Task details
Report every line of the records below that includes the string "captions".

Records from a data collection

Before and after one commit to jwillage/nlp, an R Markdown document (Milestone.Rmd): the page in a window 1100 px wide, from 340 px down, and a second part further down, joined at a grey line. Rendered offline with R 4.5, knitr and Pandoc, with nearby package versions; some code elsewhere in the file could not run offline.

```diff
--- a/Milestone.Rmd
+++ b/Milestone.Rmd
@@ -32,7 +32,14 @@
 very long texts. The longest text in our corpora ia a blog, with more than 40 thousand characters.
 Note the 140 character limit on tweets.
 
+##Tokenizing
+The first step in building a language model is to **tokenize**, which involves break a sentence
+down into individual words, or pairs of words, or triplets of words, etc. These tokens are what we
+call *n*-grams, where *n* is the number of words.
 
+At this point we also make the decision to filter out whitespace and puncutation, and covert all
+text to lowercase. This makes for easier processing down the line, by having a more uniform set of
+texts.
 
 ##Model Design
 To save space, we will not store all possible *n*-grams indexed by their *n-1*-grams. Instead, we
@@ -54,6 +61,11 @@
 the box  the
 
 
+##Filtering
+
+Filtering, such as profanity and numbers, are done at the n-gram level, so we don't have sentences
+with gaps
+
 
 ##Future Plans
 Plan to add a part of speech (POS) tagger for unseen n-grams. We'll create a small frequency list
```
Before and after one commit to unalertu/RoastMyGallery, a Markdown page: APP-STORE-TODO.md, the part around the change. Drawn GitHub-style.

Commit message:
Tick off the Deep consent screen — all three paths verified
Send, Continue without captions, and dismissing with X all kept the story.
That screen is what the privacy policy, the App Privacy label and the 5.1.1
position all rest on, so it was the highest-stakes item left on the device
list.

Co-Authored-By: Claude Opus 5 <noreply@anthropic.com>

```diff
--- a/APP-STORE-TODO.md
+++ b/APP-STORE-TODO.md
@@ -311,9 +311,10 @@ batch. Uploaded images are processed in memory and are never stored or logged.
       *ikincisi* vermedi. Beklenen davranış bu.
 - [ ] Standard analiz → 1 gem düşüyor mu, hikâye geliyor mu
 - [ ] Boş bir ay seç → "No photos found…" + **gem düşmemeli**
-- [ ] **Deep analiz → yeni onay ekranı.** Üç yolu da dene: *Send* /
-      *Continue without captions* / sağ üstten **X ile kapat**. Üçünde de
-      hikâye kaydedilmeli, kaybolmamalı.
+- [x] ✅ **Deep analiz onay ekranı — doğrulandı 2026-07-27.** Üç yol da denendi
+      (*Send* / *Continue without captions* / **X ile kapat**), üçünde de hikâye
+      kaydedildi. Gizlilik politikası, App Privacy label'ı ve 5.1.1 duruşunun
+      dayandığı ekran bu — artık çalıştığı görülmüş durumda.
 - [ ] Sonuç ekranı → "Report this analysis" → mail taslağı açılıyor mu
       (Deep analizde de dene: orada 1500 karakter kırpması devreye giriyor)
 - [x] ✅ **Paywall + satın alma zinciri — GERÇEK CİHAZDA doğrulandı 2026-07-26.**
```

Answer for this exercise
Send, Continue without captions, and dismissing with X all kept the story.
-      *Continue without captions* / sağ üstten **X ile kapat**. Üçünde de
+      (*Send* / *Continue without captions* / **X ile kapat**), üçünde de hikâye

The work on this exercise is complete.